A Framework for the Study of Implicit Religion
The Psychological Theory of Implicit Religiosity
Keywords:implicit religion, myth, ritual, transcendent experience
AbstractA basic, inter-disciplinarily developed theory of implicit religiosity is introduced. Three structures common to all explicit religions are identified: they are myth, ritual, and experience of transcendence. Independent of a content, they can be viewed as patterns of thinking (myth), acting (rituals) and feeling (experiences of transcendence) underlying all kinds of—implicitly or explicitly—religious conduct. Only when associated with personally meaningful contents, do these structures become representatives of implicit religiosity: they turn into ‘personal myth’, ‘personal rituals’ and subjectively accessible transcendent experiences. A qualitative empirical study of contents of implicit religiosity and related ultimate meanings is described. Results are displayed to demonstrate the functional equivalence of implicit and explicit religiosity. An inventory of ultimate meanings as well as a list of contents frequently associated with implicit religion are documented. Finally, the theory of implicit religiosity is used as a framework for the comparison of applications of implicit religion. A synopsis of applications, subdivided into myth, ritual, and transcendent experience, helps to integrate existing research in the field, to determine the scope of the applications, and to display the religious state of contemporary societies.
How to Cite

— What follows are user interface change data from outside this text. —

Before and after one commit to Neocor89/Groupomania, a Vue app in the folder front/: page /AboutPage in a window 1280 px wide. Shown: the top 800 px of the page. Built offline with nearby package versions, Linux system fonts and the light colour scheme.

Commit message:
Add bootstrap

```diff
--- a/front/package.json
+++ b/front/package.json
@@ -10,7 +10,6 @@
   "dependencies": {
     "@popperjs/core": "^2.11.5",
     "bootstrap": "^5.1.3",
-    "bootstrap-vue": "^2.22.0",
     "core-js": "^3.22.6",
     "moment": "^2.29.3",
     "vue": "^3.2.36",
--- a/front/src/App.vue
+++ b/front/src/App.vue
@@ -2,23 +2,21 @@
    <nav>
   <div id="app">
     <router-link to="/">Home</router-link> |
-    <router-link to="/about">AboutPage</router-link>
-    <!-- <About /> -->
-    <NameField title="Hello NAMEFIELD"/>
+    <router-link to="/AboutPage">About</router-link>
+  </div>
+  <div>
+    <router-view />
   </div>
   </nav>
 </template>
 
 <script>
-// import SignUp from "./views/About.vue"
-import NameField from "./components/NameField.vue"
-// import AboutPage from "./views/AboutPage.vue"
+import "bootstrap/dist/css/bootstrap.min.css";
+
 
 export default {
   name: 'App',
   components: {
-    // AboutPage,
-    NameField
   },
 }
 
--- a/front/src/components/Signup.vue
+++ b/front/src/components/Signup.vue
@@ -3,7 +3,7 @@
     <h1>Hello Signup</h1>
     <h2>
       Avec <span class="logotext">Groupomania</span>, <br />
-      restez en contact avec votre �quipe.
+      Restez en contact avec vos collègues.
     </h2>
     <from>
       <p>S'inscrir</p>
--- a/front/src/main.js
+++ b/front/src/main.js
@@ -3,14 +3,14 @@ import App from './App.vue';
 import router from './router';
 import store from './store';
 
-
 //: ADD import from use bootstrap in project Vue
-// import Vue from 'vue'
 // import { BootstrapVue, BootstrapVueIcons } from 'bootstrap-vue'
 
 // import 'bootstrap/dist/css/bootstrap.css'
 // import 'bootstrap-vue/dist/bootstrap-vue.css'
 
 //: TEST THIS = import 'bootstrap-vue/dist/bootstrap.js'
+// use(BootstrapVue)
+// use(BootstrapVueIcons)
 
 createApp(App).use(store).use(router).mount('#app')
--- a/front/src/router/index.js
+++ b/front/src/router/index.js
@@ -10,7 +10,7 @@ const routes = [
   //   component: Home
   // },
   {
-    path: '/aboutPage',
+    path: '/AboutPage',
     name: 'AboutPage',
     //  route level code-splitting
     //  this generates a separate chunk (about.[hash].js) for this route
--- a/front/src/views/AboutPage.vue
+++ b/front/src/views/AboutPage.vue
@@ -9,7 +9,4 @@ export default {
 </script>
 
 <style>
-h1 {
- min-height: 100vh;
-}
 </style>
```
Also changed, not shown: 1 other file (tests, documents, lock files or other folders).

Schnell, T. (2003). A Framework for the Study of Implicit Religion: The Psychological Theory of Implicit Religiosity. Implicit Religion, 6(2-3), 86–104. https://doi.org/10.1558/imre.v6i2.86